You can buy simple pushbuttons and basic toggle buttons at an electronics store. But it might be very hard to buy a hardware device that implements the SuperButton Crypto Light Switch.
Yet, the wiring does not change from the previous examples. All we have to do is change the programming. This where the button truly becomes a sensor. And the MakerBit really starts to make your Maker halo glow.
The code in this step detects user actions – button pushes – and starts a process. Could be any process. It decides what action to take based on rules written in the program. The rules require the user to know a secret. That’s the Crypto part.
Rule 1: if the light is off, then the user must push the button exactly two times within one second to turn it on. The light turns on at the end of the one-second interval, but only if the user clicks twice.
Rule 2: if the light is on, then the user must push the button exactly one time then wait a full second -- with no more clicks -- in order to turn it off.
The code for this step also takes the programming concepts to the next level. It features user-defined functions to help keep the code more compact and readable. The following link will open the online editor with the Crypto Button code already loaded in blocks view.
Example #3 Crypto Button
Step 10: Understand What Is Going on in the Crypto Code
The “LET” statements in the code declare all the variables.
The “detectClick” function sets the “clickDetected” variable to 1 after the button has been pushed down and released. Otherwise, it sets “clickDetected” to the default value of 0.
The “countClicks” function sets the variable named “theCount” to 0, then repeatedly calls the “detectClick” function until the time indicated in the variable named “theInterval” runs out. The variable “theCount” gets increased by one for each click detected during the time interval. Note that an Interval of 1000 milliseconds is equal to one whole second.
The main loop has two, major If statements. Each If statement has a couple of interior If statements that enforce the relevant rule.
The first major If statement runs only if the LED is off. It checks for a click. If a click is detected, then it sets a 1000-millisecond interval and calls the countClicks function. The interior If statements in this code segment turn the LED on if EXACTLY one more click happens during the Interval.
The second major If statement in the main loop runs only if the LED is on. It works the same as the first If statement, with one difference. It turns the light off only if there are NO MORE clicks during the interval.
For both major IF statements, the light turns on or off after the full one-second interval elapses.
Step 11: What About That Issue With the Elegoo Example Code?
The push button module by Elegoo has a “pull-up” resistor connecting the power and signal pins. It is there to help "de-bounce" the push button.
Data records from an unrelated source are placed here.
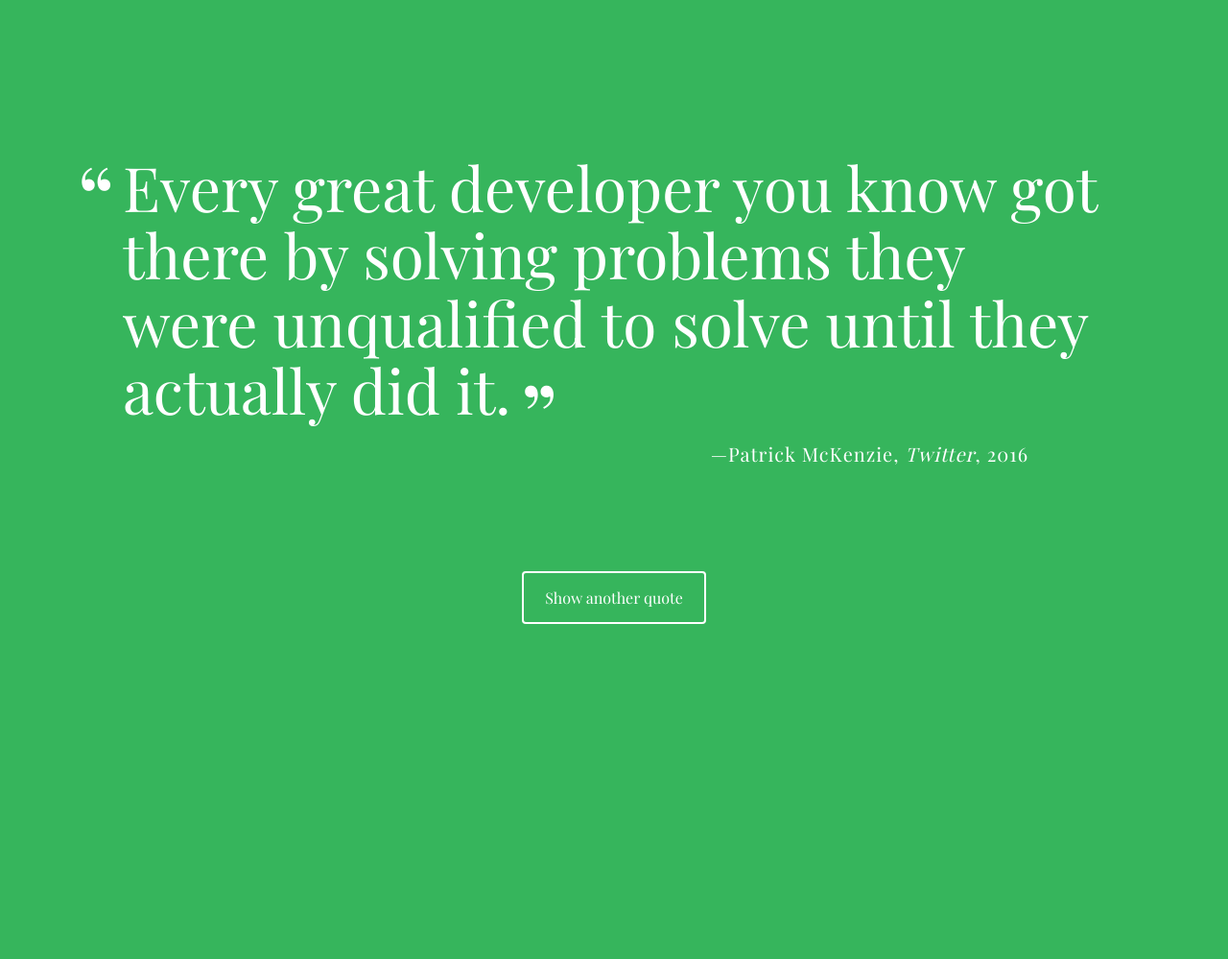
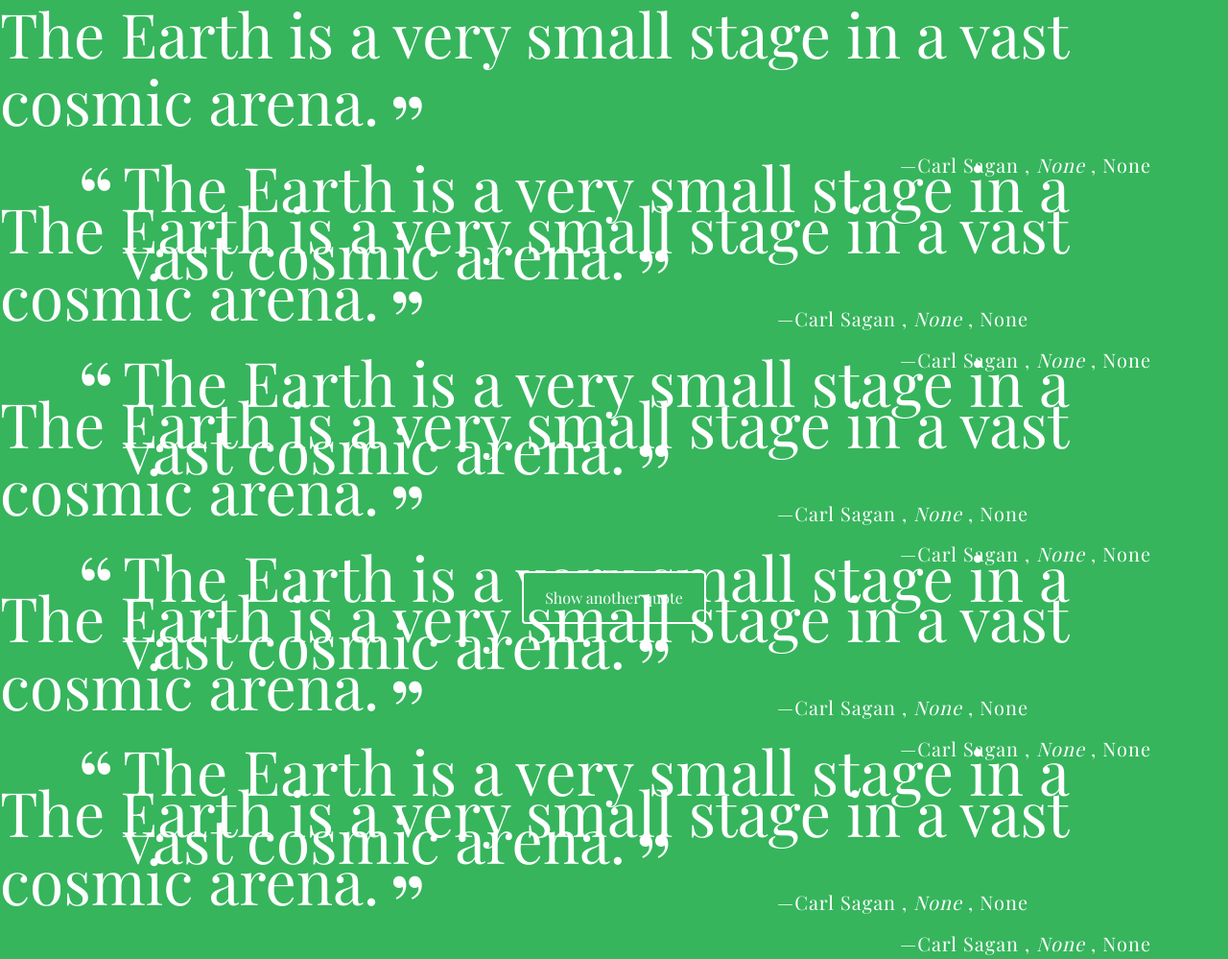
Before and after one commit to kshields51/tech-degree-project-1, a plain HTML site: page a_random_quote_generator-v1/index.html in a window 1280 px wide. Shown: the top 999 px of the page at 96% size. Before the commit the page ends 800 px from the top, so only its background shows below. Drawn offline with nearby package versions, Linux system fonts and the light colour scheme; a web font is replaced by a local one.

Commit message:
flawed but working
prints many messages need to clean

```diff
--- a/a_random_quote_generator-v1/index.html
+++ b/a_random_quote_generator-v1/index.html
@@ -10,11 +10,10 @@
 <body>
   <div class="container">
     <div id="quote-box">
-      <p class="quote">Every great developer you know got there by solving problems they were unqualified to solve until they actually did it.</p>
-      <p class="source">Patrick McKenzie<span class="citation">Twitter</span><span class="year">2016</span></p>
     </div>
     <button id="loadQuote">Show another quote</button>
   </div>
+  <script src="js/quotes.js"></script>
   <script src="js/script.js"></script>
 </body>
 </html>
--- a/a_random_quote_generator-v1/js/quotes.js
+++ b/a_random_quote_generator-v1/js/quotes.js
@@ -1,32 +1,32 @@
 var quotes = [
     {
-        quote: "quote goes here",
-        source: "source goes here",
-        citation: "citation goes here",
-        year: "year goes here"
+        quote: "Fourscore and seven years ago our fathers brought forth on this continent, a new nation, conceived in Liberty, and dedicated to the proposition that all men are created equal.",
+        source: "Abraham Lincoln",
+        citation: "Gettysburg Address",
+        year: "Novemeber 19th, 1863"
     },
     {
-        quote: "quote goes here",
-        source: "source goes here",
-        citation: "citation goes here",
-        year: "year goes here"
+        quote: "The Earth is a very small stage in a vast cosmic arena.",
+        source: "Carl Sagan",
+        citation: "None",
+        year: "None"
     },
     {
-        quote: "quote goes here",
-        source: "source goes here",
-        citation: "citation goes here",
-        year: "year goes here"
+        quote: "Ain't gonna be no rematch...ain't gonna be no rematch.",
+        source: "Apollo Creed",
+        citation: "Rocky",
+        year: "1976"
     },
     {
-        quote: "quote goes here",
-        source: "source goes here",
-        citation: "citation goes here",
-        year: "year goes here"
+        quote: "See ya in another life, brother.",
+        source: "Desmond Hume",
+        citation: "Lost",
+        year: "None"
     },
     {
-        quote: "quote goes here",
-        source: "source goes here",
-        citation: "citation goes here",
-        year: "year goes here"
+        quote: "I'll be back.",
+        source: "Arnold Schwarzenegger",
+        citation: "The Terminator",
+        year: "1984"
     }
 ]
--- a/a_random_quote_generator-v1/js/script.js
+++ b/a_random_quote_generator-v1/js/script.js
@@ -1,34 +1,50 @@
 // FSJS - Random Quote Generator
 
-// Create the array of quote objects and name it quotes
+// Create the array of quote objects and name it quotes complete see other file as per vidoe
+/* here is an alternate way i was thinking of doing it
+person2: ["quote goes here", "Here goes the location"],
+person3: ["quote goes here", "Here goes the location"],
+person4: ["quote goes here", "Here goes the location"],
+person5: ["quote goes here", "Here goes the location"]
+}
+*/
+// Create the getRandomQuuote function and name it getRandomQuote
+
+var message = ''
+function getRandomQuote (array) {
+var randomNumber = Math.floor( Math.random() * 5 ) // generates the random number
+return array[randomNumber] //this returns a quote object to pass into the print quote
+}
+// Create the printQuote funtion and name it printQuote
+function printQuote (message) {
+   var gatheredQuote = getRandomQuote(quotes)
+
+
+   for (prop in gatheredQuote) {
+    message+=' <p class="quote">' + gatheredQuote['quote'] + '</p>\
+  <p class="source">' + gatheredQuote['source'] + '\
+    <span class="citation">' + gatheredQuote['citation'] + '</span>\
+    <span class="year">' + gatheredQuote['year'] + '</span>\
+  </p>';
+
+   var outputDiv = document.getElementById('quote-box').innerHTML = message;
+
+   document.write(outputDiv)
+   //loop hough the quotes in gathered Quote and appened to this
+
+
+
+  }
+   }
+
+
+printQuote(message)
 
 
 
 
 
 
-/*
-person2: ["quote goes here", "Here goes the location"],
-person3: ["quote goes here", "Here goes the location"],
-person4: ["quote goes here", "Here goes the location"],
-person5: ["quote goes here", "Here goes the location"]
-}
-*/
-
-
-
-
-// Create the getRandomQuuote function and name it getRandomQuote
-function getRandomQuote (array) {
-var randomNumber = Math.floor( Math.random() * 5 ) + 1
-
-}
-
-
-// Create the printQuote funtion and name it printQuote
-
-
-
 // This event listener will respond to "Show another quote" button clicks
 // when user clicks anywhere on the button, the "printQuote" function is called
-document.getElementById('loadQuote').addEventListener("click", printQuote, false);
+//document.getElementById('loadQuote').addEventListener("click", printQuote, false);
```
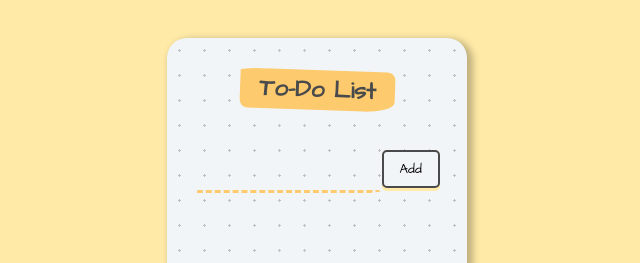
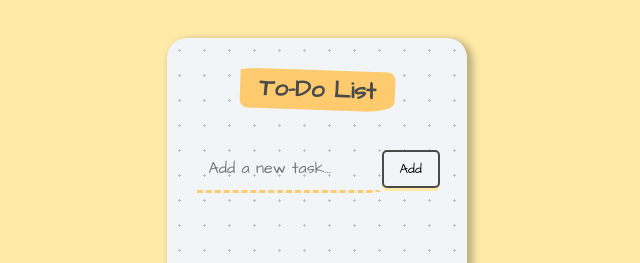
Before and after one commit to jaleel1122/simple-ToDo-list, a React (Create React App) app: page / in a window 1280 px wide. Shown: the top 263 px of the page, without its empty margins (323-963 px from the left). Built offline with nearby package versions, Linux system fonts and the light colour scheme.

Commit message:
Update App.jsx

```diff
--- a/src/components/App.jsx
+++ b/src/components/App.jsx
@@ -1,52 +1,89 @@
-import React from "react";
-import { useState } from "react";
-import TodeItems from "./TodeItems";
+import React, { useState, useEffect } from "react";
+import TodoItems from "./TodoItems";
+
+const STORAGE_KEY = "react-todo-items-v1";
 
 function App() {
   const [inputItem, setInputItem] = useState("");
   const [itemList, setItemList] = useState([]);
 
-  function addItem() {
-    setItemList((prevItem) => [...prevItem, inputItem]);
+  // load from localStorage once
+  useEffect(() => {
+    try {
+      const raw = localStorage.getItem(STORAGE_KEY);
+      if (raw) setItemList(JSON.parse(raw));
+    } catch (e) {
+      console.error("Failed to parse saved items", e);
+    }
+  }, []);
+
+  // save to localStorage when list changes
+  useEffect(() => {
+    localStorage.setItem(STORAGE_KEY, JSON.stringify(itemList));
+  }, [itemList]);
+
+  function addItem(e) {
+    if (e && e.preventDefault) e.preventDefault();
+    const text = inputItem.trim();
+    if (!text) return; // do not add empty
+    const newItem = {
+      id:
+        crypto && crypto.randomUUID
+          ? crypto.randomUUID()
+          : Date.now().toString(),
+      text,
+      done: false,
+      createdAt: Date.now(),
+    };
+    setItemList((prev) => [...prev, newItem]);
     setInputItem("");
   }
 
   function deleteItem(id) {
-    setItemList((prevList) => {
-      return prevList.filter((element, index) => {
-        return index !== id;
-      });
-    });
+    setItemList((prevList) => prevList.filter((item) => item.id !== id));
+  }
+
+  function toggleDone(id) {
+    setItemList((prev) =>
+      prev.map((item) =>
+        item.id === id ? { ...item, done: !item.done } : item
+      )
+    );
   }
 
   return (
-    <div className="container">
-      <div className="heading">
-        <h1>To-Do List</h1>
-      </div>
-      <div className="form">
+    <main className="container" aria-labelledby="todo-heading">
+      <header className="heading">
+        <h1 id="todo-heading">To-Do List</h1>
+      </header>
+
+      <form className="form" onSubmit={addItem}>
         <input
           type="text"
           onChange={(e) => setInputItem(e.target.value)}
           value={inputItem}
+          placeholder="Add a new task..."
+          aria-label="New task"
         />
-        <button onClick={addItem}>
+        <button type="submit" aria-label="Add task">
           <span>Add</span>
         </button>
-      </div>
-      <div>
+      </form>
+
+      <section>
         <ul>
-          {itemList.map((item, index) => (
-            <TodeItems
-              key={index}
+          {itemList.map((item) => (
+            <TodoItems
+              key={item.id}
+              id={item.id}
+              item={item}
               deleteItem={deleteItem}
-              id={index}
-              item={item}
+              toggleDone={toggleDone}
             />
           ))}
         </ul>
-      </div>
-    </div>
+      </section>
+    </main>
   );
 }
 
```
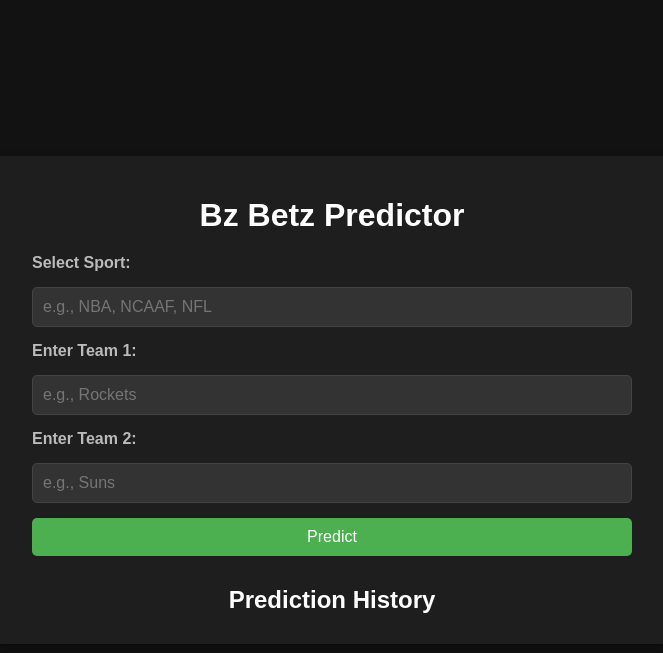
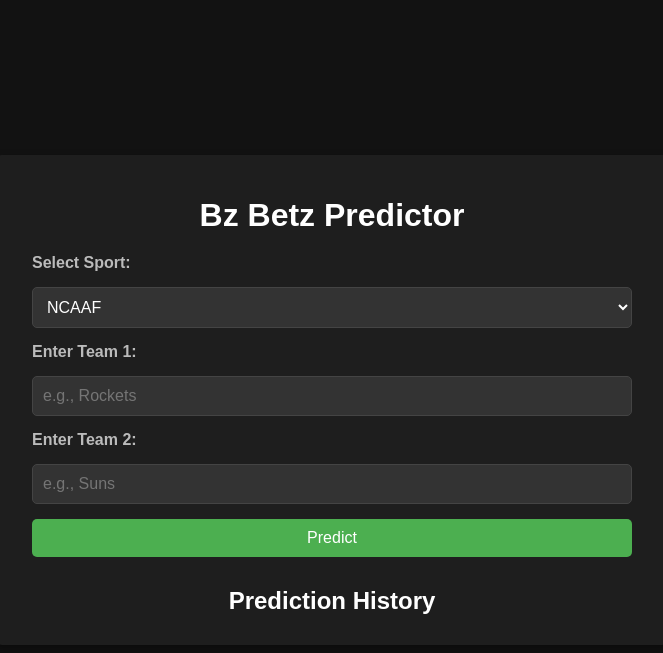
Before and after one commit to vzjavi/bzbetzpredictor, a Flask app: page / in a window 1280 px wide. Shown: the top 653 px of the page, without its empty margins (308-971 px from the left). Run offline with Flask 3, Linux system fonts and the light colour scheme.

Commit message:
Update index.html

```diff
--- a/templates/index.html
+++ b/templates/index.html
@@ -39,7 +39,7 @@
             font-weight: bold;
             color: #bbbbbb;
         }
-        input {
+        select, input {
             padding: 10px;
             font-size: 16px;
             border: 1px solid #444444;
@@ -115,18 +115,26 @@
     <div class="container">
         <h1>Bz Betz Predictor</h1>
         <form method="POST">
+            <!-- Dropdown for Sports Selection -->
             <label for="sheet_name">Select Sport:</label>
-            <input type="text" id="sheet_name" name="sheet_name" placeholder="e.g., NBA, NCAAF, NFL" required>
+            <select name="sheet_name" id="sheet_name" required>
+                <option value="NCAAF">NCAAF</option>
+                <option value="NBA">NBA</option>
+                <option value="NFL">NFL</option>
+            </select>
 
+            <!-- Input for Team 1 -->
             <label for="team1">Enter Team 1:</label>
             <input type="text" id="team1" name="team1" placeholder="e.g., Rockets" required>
 
+            <!-- Input for Team 2 -->
             <label for="team2">Enter Team 2:</label>
             <input type="text" id="team2" name="team2" placeholder="e.g., Suns" required>
 
             <button type="submit">Predict</button>
         </form>
 
+        <!-- Display Results -->
         {% if error_message %}
             <p class="result error">{{ error_message }}</p>
         {% endif %}
@@ -135,6 +143,7 @@
             <p class="result"><strong>Predicted Over/Under:</strong> {{ result }}</p>
         {% endif %}
 
+        <!-- History Section -->
         <div class="history-section">
             <h2>Prediction History</h2>
             <div class="history">
```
This is a very nice feature that helps to eliminate the need for a breadboard.
The pull-up resistor will hold the button in a “HIGH” voltage state when the button is not being pressed. Pressing the button short-circuits the power to the ground, which also pulls the signal on the button down to “LOW” voltage.
The code examples in this Instructable make use of this behavior. An action starts when the signal on Pin 8 goes “LOW”, indicating the button is being pushed. The action stops when the signal goes “HIGH”, indicating the button has been released.
At the time of writing, this was the opposite logic compared to the example code provided by Elegoo on its official web site for use with Arduino. Either approach can serve the purpose. The programmer just has to determine which state, HIGH or LOW, corresponds to the action the program should take.